Issue No. 01 - January/February (1986 vol. 3)
C. Rogers , Microelectronics Center of North Carolina
VIVID, the vertically integrated VLSI design system developed at the Microelectronics Center of North Carolina, was firstreleased in January 1985. Since that time feedback from wide industrial and academic exposure has been positive, confirmingthe need for symbolic design tools and providing research and development insignts?illuminating insights that should alsobe of interest to the CAD community. Coining a line from Robert Burns poem ?To a Mouse,? the best-laid plans of mice and softwaredesigners are not always implemented. When examining the data, assumptions, and analyses that motivated VIVID, one discoversplanned (but discarded) developments; however, an inclusive overvoew is needed to properly evaluate those data, assumptions,and analyses. Knowing clearly why something was done and how it fits into the overall picture can help us to frame futuredecisions and shape future designs.

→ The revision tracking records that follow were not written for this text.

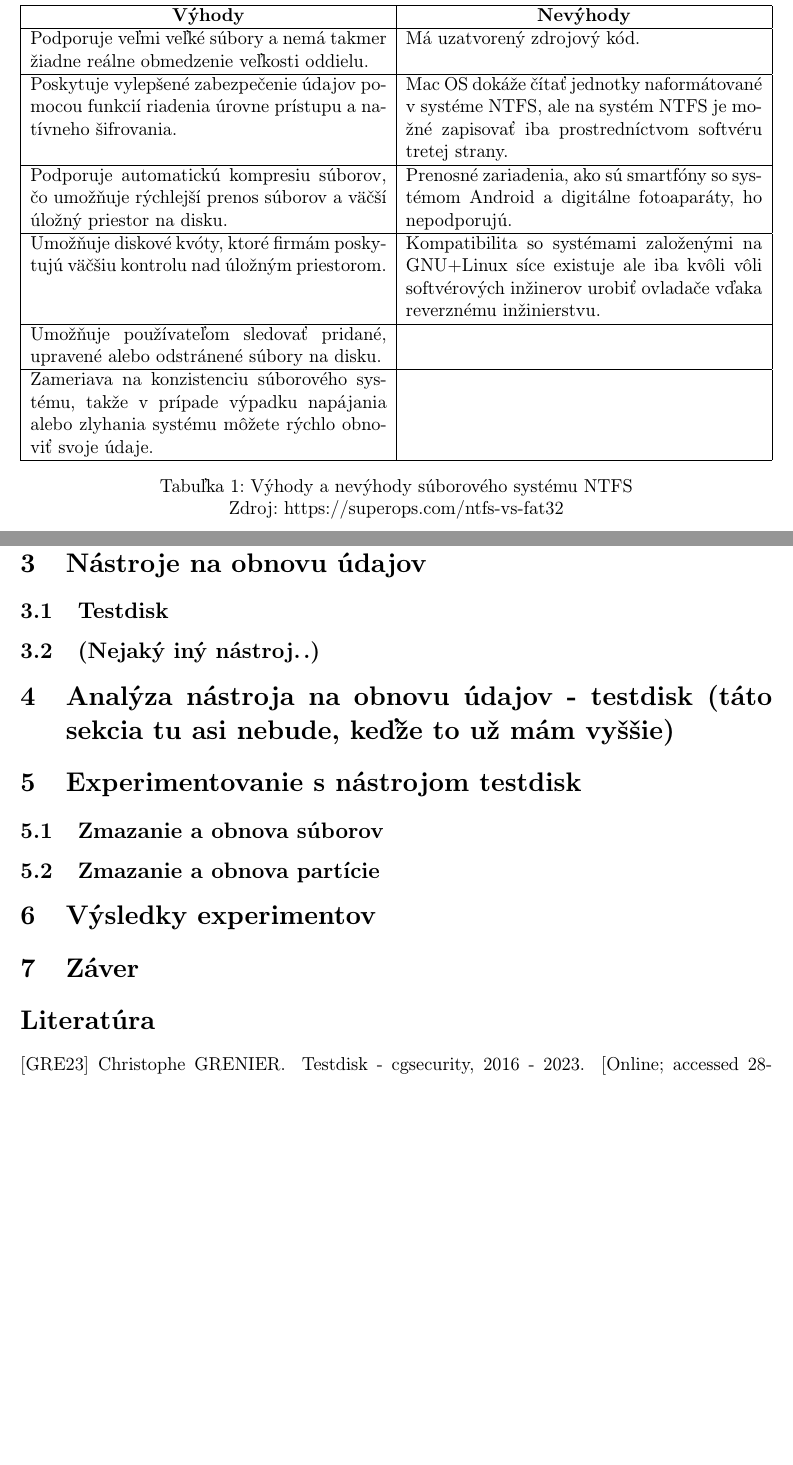
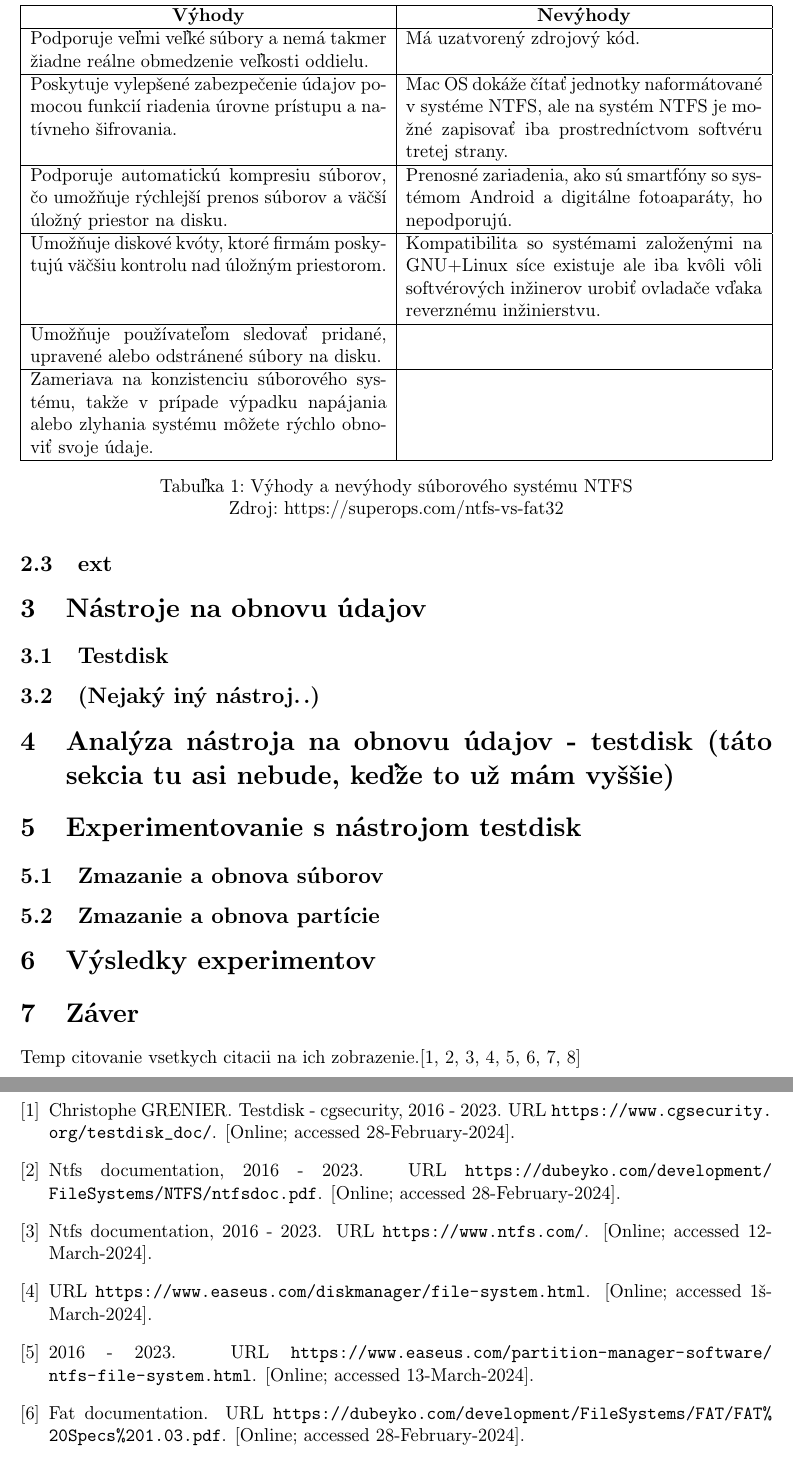
Before and after one commit to MeheheCedy22/PIB, a LaTeX document (projekt.tex): two parts of pages 6 and 7 of 7, joined at a grey line, cut so that both start at the same text, the shorter picture padded with empty space. Compiled offline with pdfLaTeX.

Commit message:
temp test cite all

```diff
--- a/projekt.tex
+++ b/projekt.tex
@@ -22,6 +22,7 @@
 \usepackage{blindtext}
 \usepackage{caption}
 \usepackage{tabularx}
+\usepackage[numbers]{natbib}
 
 % riadkovanie 1.5
 \begin{document}
@@ -155,8 +156,9 @@ Zameriava na konzistenciu súborového systému, takže v prípade výpadku nap
 \section{Výsledky experimentov}
 
 \section{Záver}
+Temp citovanie vsetkych citacii na ich zobrazenie.\cite{TSDK,NTFS,NTFS2,NTFS3,NTFS4,FAT,EXT,ALLFS}
 
 
 \bibliography{literatura}
-\bibliographystyle{alpha}
+\bibliographystyle{unsrtnat}
 \end{document}
```
Also changed, not shown: projekt.tex (2 more changed lines).
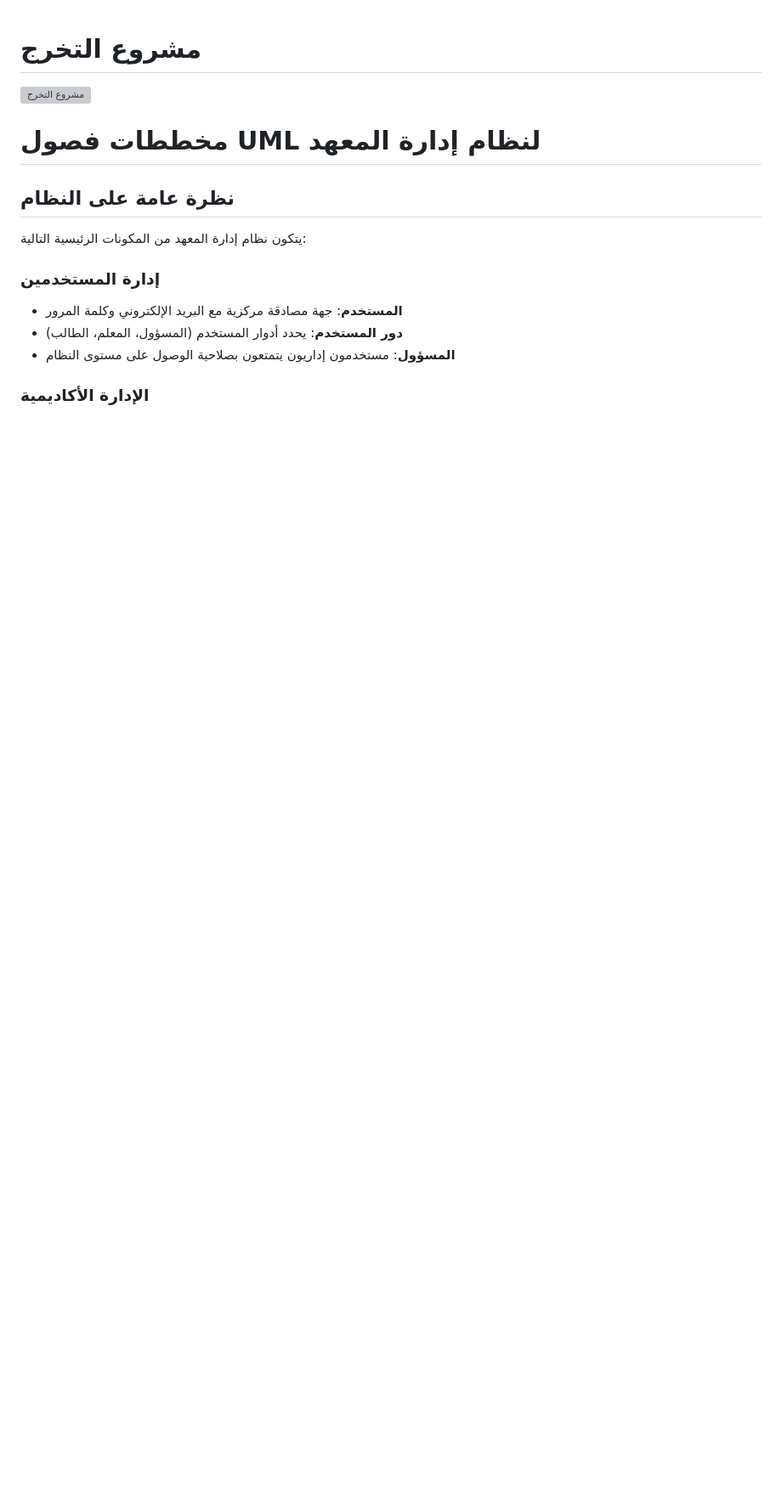
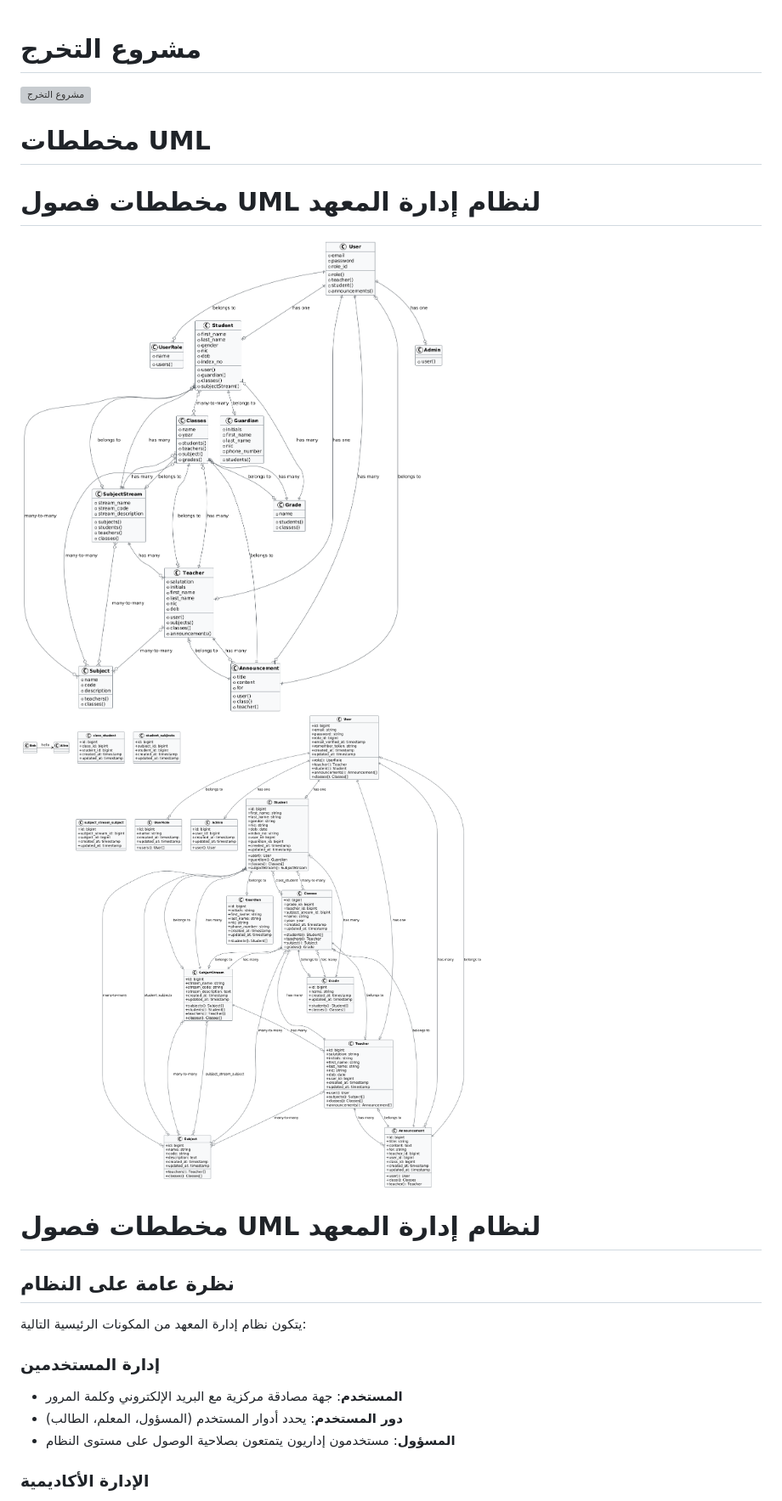
Before and after one commit to TaherZreeka/Graduation-Project, a Markdown page: README.md, the part around the change. Shown at 85% size. GitHub-like rendering; blank space fills up the shorter version; grey boxes are pictures that could not be loaded.

```diff
--- a/README.md
+++ b/README.md
@@ -1,6 +1,13 @@
 # مشروع التخرج
 
 ![ مشروع التخرج](https://github.com/TaherZreeka/Graduation-Project/blob/main/public/assets/img/first_page.png)
+# مخططات UML
+# مخططات فصول UML لنظام إدارة المعهد
+
+
+![  UML](https://github.com/TaherZreeka/Graduation-Project/blob/main/docs/sql.png)
+![ UML](https://github.com/TaherZreeka/Graduation-Project/blob/main/docs/uml_class_diagram.png)
+
 
 # مخططات فصول UML لنظام إدارة المعهد
 
```
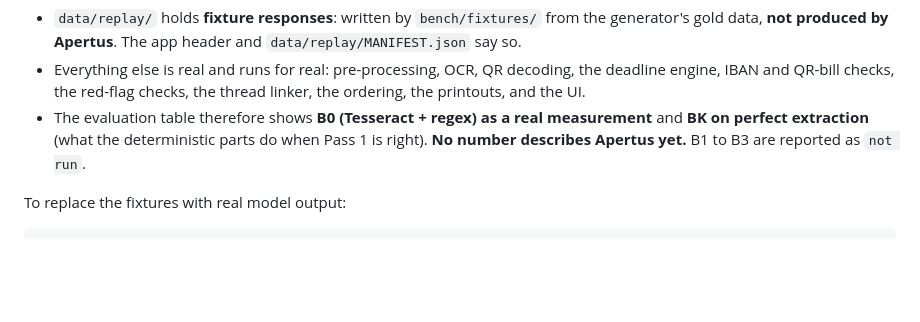
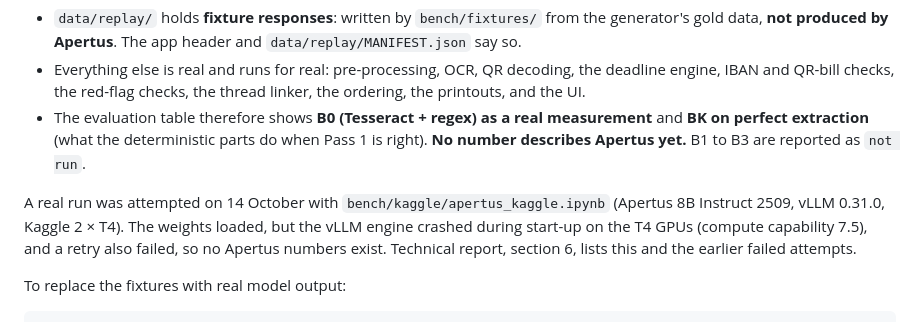
Before and after one commit to bhavya-jpg/briefklar-desk, a Markdown page: track_2b/README.md, the part around the change. Drawn GitHub-style; blank space fills up the shorter version.

Commit message:
State the failed real Apertus runs in the report and README
Co-Authored-By: Claude Opus 5.5 <noreply@anthropic.com>

```diff
--- a/track_2b/README.md
+++ b/track_2b/README.md
@@ -38,6 +38,11 @@ been run against Apertus:
 - The evaluation table therefore shows **B0 (Tesseract + regex) as a real measurement** and **BK on perfect
   extraction** (what the deterministic parts do when Pass 1 is right). **No number describes Apertus yet.**
   B1 to B3 are reported as `not run`.
+
+A real run was attempted on 14 October with `bench/kaggle/apertus_kaggle.ipynb` (Apertus 8B Instruct 2509,
+vLLM 0.31.0, Kaggle 2 × T4). The weights loaded, but the vLLM engine crashed during start-up on the T4 GPUs
+(compute capability 7.5), and a retry also failed, so no Apertus numbers exist. Technical report, section 6,
+lists this and the earlier failed attempts.
 
 To replace the fixtures with real model output:
 
```
Also changed, not shown: track_2b/technical_report.md (+7 -1 lines).
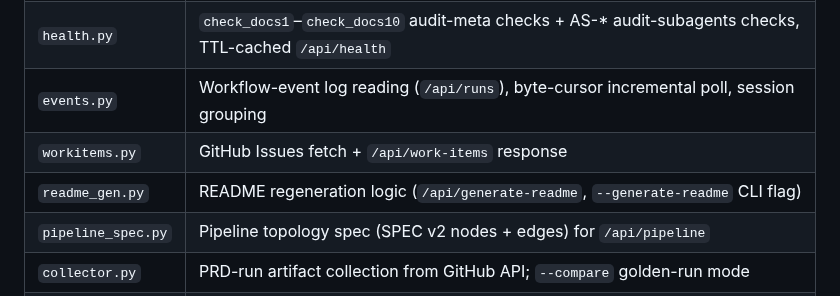
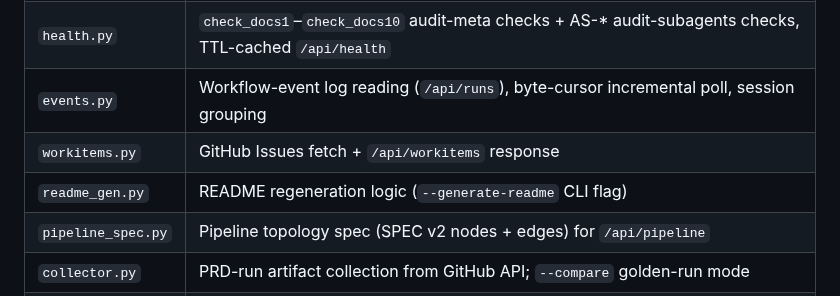
Before and after one commit to vojtech-stas/project-claude, a Markdown page: dashboard/README.md, the part around the change. Drawn GitHub-style.

Commit message:
docs(dashboard): correct api route names in module map
workitems.py serves /api/workitems (no hyphen), not /api/work-items.
readme_gen.py exposes only a --generate-readme CLI flag, not an
/api/generate-readme HTTP route. Fix both cells in the module map.

Co-Authored-By: Claude Sonnet 4.6 <noreply@anthropic.com>

```diff
--- a/dashboard/README.md
+++ b/dashboard/README.md
@@ -13,8 +13,8 @@ The backend is split into flat sibling modules under `dashboard/`; `server.py` i
 | `discovery.py` | Skill/agent/hook/ADR filesystem discovery for `/api/pipeline` and the component graph |
 | `health.py` | `check_docs1`–`check_docs10` audit-meta checks + AS-* audit-subagents checks, TTL-cached `/api/health` |
 | `events.py` | Workflow-event log reading (`/api/runs`), byte-cursor incremental poll, session grouping |
-| `workitems.py` | GitHub Issues fetch + `/api/work-items` response |
-| `readme_gen.py` | README regeneration logic (`/api/generate-readme`, `--generate-readme` CLI flag) |
+| `workitems.py` | GitHub Issues fetch + `/api/workitems` response |
+| `readme_gen.py` | README regeneration logic (`--generate-readme` CLI flag) |
 | `pipeline_spec.py` | Pipeline topology spec (SPEC v2 nodes + edges) for `/api/pipeline` |
 | `collector.py` | PRD-run artifact collection from GitHub API; `--compare` golden-run mode |
 | `comparison.py` | Run-vs-spec edge comparison, `run_pass` verdict, downloadable JSON report |
```
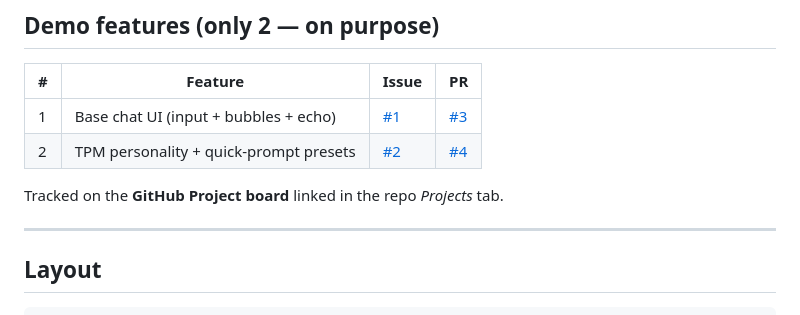
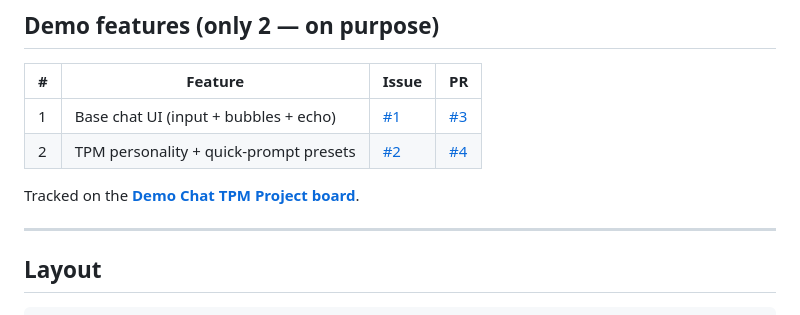
Before and after one commit to benjaminmoules/demo-chat-tpm, a Markdown page: README.md, the part around the change. GitHub-like rendering.

Commit message:
docs: link the Demo Chat TPM Project board

```diff
--- a/README.md
+++ b/README.md
@@ -102,7 +102,7 @@ mandatory reading for any agent working in that file type.
 | 1 | Base chat UI (input + bubbles + echo) | [#1](../../issues/1) | [#3](../../pull/3) |
 | 2 | TPM personality + quick-prompt presets | [#2](../../issues/2) | [#4](../../pull/4) |
 
-Tracked on the **GitHub Project board** linked in the repo *Projects* tab.
+Tracked on the **[Demo Chat TPM Project board](https://github.com/users/benjaminmoules/projects/1)**.
 
 ---
 
```
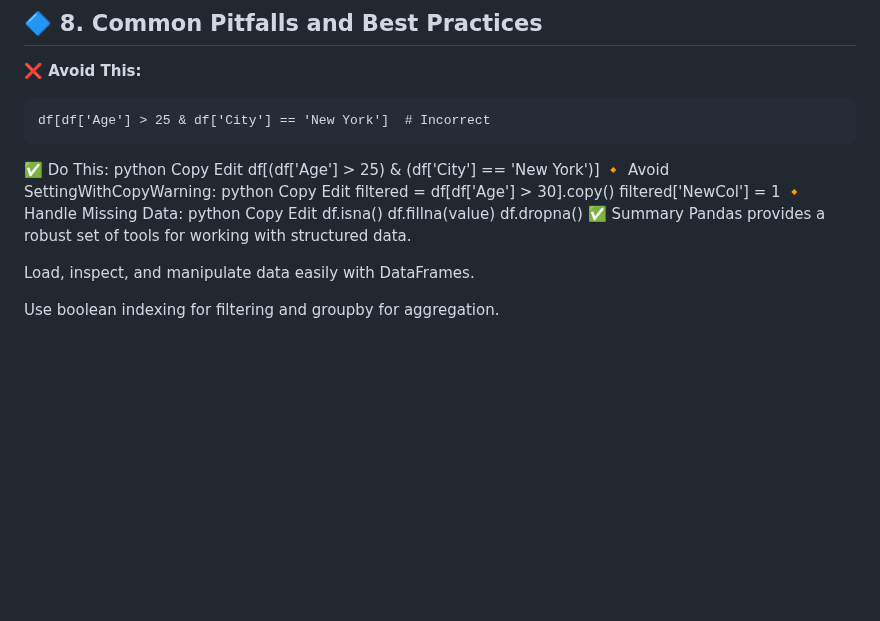
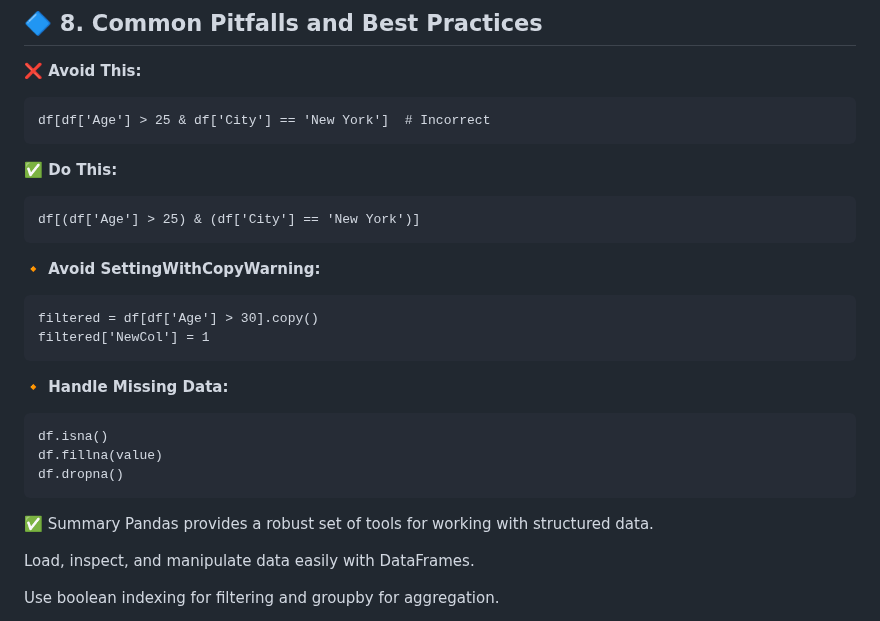
Before and after one commit to Mazid2003/Machine-Learning-Trainee-Program, a Markdown page: Day-4/Readme.md, the part around the change. Drawn GitHub-style; blank space fills up the shorter version.

````diff
--- a/Day-4/Readme.md
+++ b/Day-4/Readme.md
@@ -167,24 +167,21 @@ grouped = filtered.groupby('Product')['Profit'].mean()
 ```
 df[df['Age'] > 25 & df['City'] == 'New York']  # Incorrect
 ```
-✅ Do This:
-python
-Copy
-Edit
+**✅ Do This:**
+```
 df[(df['Age'] > 25) & (df['City'] == 'New York')]
-🔸 Avoid SettingWithCopyWarning:
-python
-Copy
-Edit
+```
+**🔸 Avoid SettingWithCopyWarning:**
+```
 filtered = df[df['Age'] > 30].copy()
 filtered['NewCol'] = 1
-🔸 Handle Missing Data:
-python
-Copy
-Edit
+```
+**🔸 Handle Missing Data:**
+```
 df.isna()
 df.fillna(value)
 df.dropna()
+```
 ✅ Summary
 Pandas provides a robust set of tools for working with structured data.
 
````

C. Rogers, "The VIVID Symbolic Design System: Current Overview And Future Directions," in IEEE Design & Test of Computers, vol. 3, no. , pp. 75-81, 1986.